WHAT THE TASK ASKS:
Print every entry exactly once more, omitting each picture.

═════ RECORDS TO PROCESS ═════

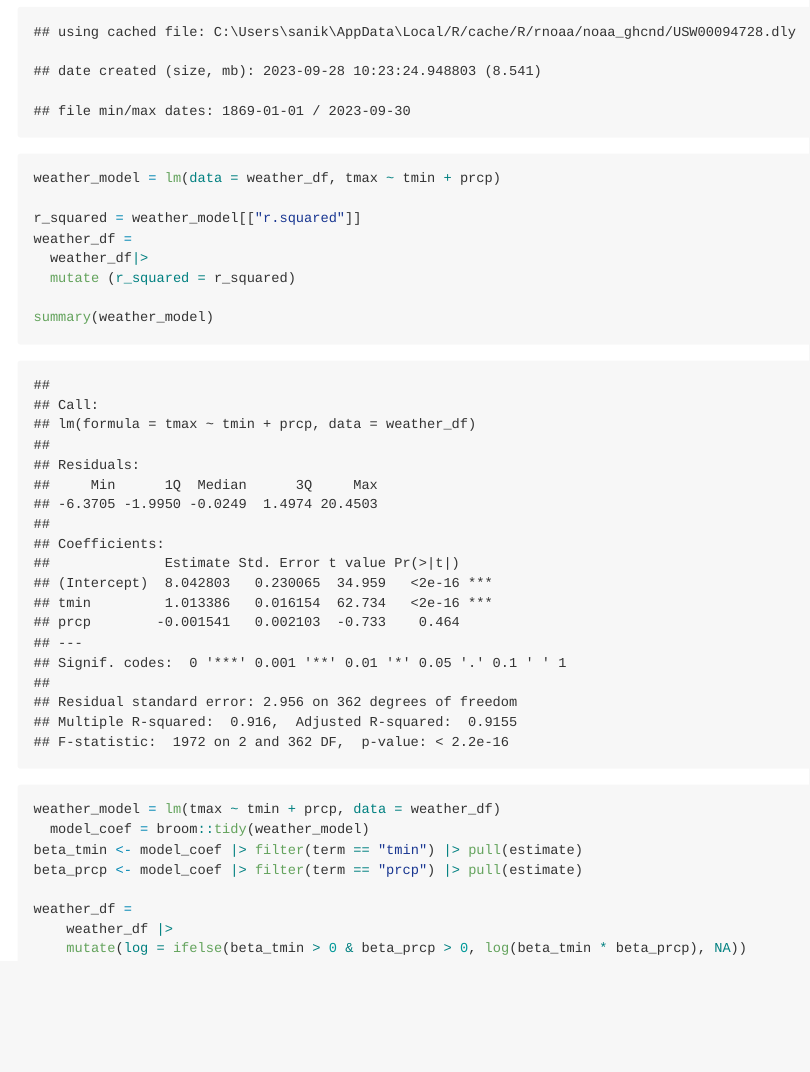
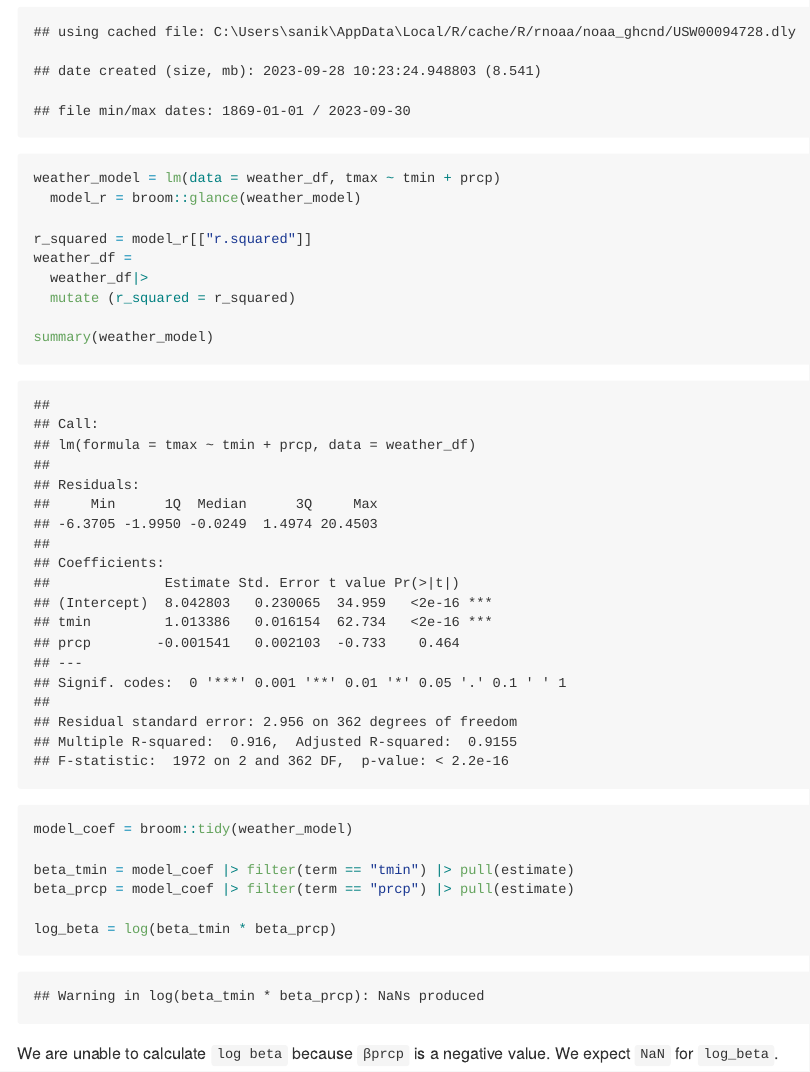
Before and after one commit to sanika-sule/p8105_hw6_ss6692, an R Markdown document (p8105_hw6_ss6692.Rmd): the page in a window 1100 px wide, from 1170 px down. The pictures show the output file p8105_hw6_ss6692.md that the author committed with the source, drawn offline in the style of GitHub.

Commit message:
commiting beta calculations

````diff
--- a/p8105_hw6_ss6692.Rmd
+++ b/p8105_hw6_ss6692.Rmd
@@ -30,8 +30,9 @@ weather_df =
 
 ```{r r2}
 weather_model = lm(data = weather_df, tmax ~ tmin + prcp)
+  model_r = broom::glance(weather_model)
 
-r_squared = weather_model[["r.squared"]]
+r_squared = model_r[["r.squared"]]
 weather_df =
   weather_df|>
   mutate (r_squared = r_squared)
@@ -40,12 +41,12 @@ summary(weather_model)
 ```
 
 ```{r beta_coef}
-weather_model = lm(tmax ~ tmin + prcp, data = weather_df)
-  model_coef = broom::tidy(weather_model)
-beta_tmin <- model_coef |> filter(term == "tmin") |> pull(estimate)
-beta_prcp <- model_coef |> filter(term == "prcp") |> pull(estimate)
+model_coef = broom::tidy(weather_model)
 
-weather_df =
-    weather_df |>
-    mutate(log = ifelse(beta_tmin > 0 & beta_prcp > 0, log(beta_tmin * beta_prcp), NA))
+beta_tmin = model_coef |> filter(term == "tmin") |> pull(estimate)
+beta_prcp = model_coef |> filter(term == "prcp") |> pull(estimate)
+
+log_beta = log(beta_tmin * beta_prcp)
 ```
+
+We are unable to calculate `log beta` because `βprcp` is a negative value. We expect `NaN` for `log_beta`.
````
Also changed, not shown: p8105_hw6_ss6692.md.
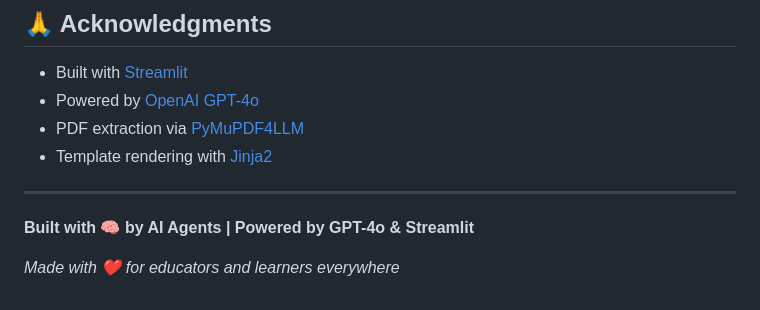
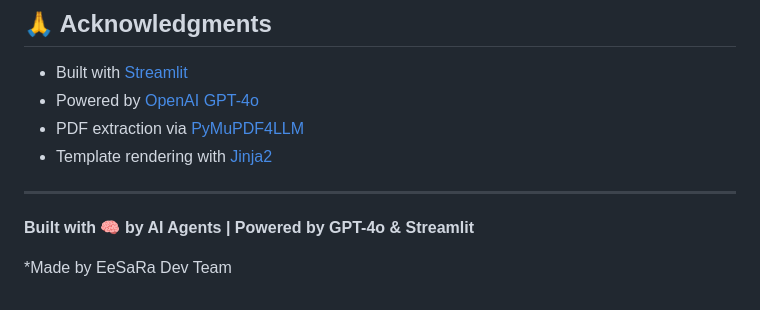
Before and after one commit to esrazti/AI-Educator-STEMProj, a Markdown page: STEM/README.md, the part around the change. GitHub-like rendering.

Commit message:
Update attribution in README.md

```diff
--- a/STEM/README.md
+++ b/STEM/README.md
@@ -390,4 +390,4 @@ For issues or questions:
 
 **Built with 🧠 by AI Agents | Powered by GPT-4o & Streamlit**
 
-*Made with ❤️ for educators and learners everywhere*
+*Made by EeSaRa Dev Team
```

═════

TASK RESPONSE:
Before and after one commit to sanika-sule/p8105_hw6_ss6692, an R Markdown document (p8105_hw6_ss6692.Rmd): the page in a window 1100 px wide, from 1170 px down. The pictures show the output file p8105_hw6_ss6692.md that the author committed with the source, drawn offline in the style of GitHub.

Commit message:
commiting beta calculations

````diff
--- a/p8105_hw6_ss6692.Rmd
+++ b/p8105_hw6_ss6692.Rmd
@@ -30,8 +30,9 @@ weather_df =
 
 ```{r r2}
 weather_model = lm(data = weather_df, tmax ~ tmin + prcp)
+  model_r = broom::glance(weather_model)
 
-r_squared = weather_model[["r.squared"]]
+r_squared = model_r[["r.squared"]]
 weather_df =
   weather_df|>
   mutate (r_squared = r_squared)
@@ -40,12 +41,12 @@ summary(weather_model)
 ```
 
 ```{r beta_coef}
-weather_model = lm(tmax ~ tmin + prcp, data = weather_df)
-  model_coef = broom::tidy(weather_model)
-beta_tmin <- model_coef |> filter(term == "tmin") |> pull(estimate)
-beta_prcp <- model_coef |> filter(term == "prcp") |> pull(estimate)
+model_coef = broom::tidy(weather_model)
 
-weather_df =
-    weather_df |>
-    mutate(log = ifelse(beta_tmin > 0 & beta_prcp > 0, log(beta_tmin * beta_prcp), NA))
+beta_tmin = model_coef |> filter(term == "tmin") |> pull(estimate)
+beta_prcp = model_coef |> filter(term == "prcp") |> pull(estimate)
+
+log_beta = log(beta_tmin * beta_prcp)
 ```
+
+We are unable to calculate `log beta` because `βprcp` is a negative value. We expect `NaN` for `log_beta`.
````
Also changed, not shown: p8105_hw6_ss6692.md.
Before and after one commit to esrazti/AI-Educator-STEMProj, a Markdown page: STEM/README.md, the part around the change. GitHub-like rendering.

Commit message:
Update attribution in README.md

```diff
--- a/STEM/README.md
+++ b/STEM/README.md
@@ -390,4 +390,4 @@ For issues or questions:
 
 **Built with 🧠 by AI Agents | Powered by GPT-4o & Streamlit**
 
-*Made with ❤️ for educators and learners everywhere*
+*Made by EeSaRa Dev Team
```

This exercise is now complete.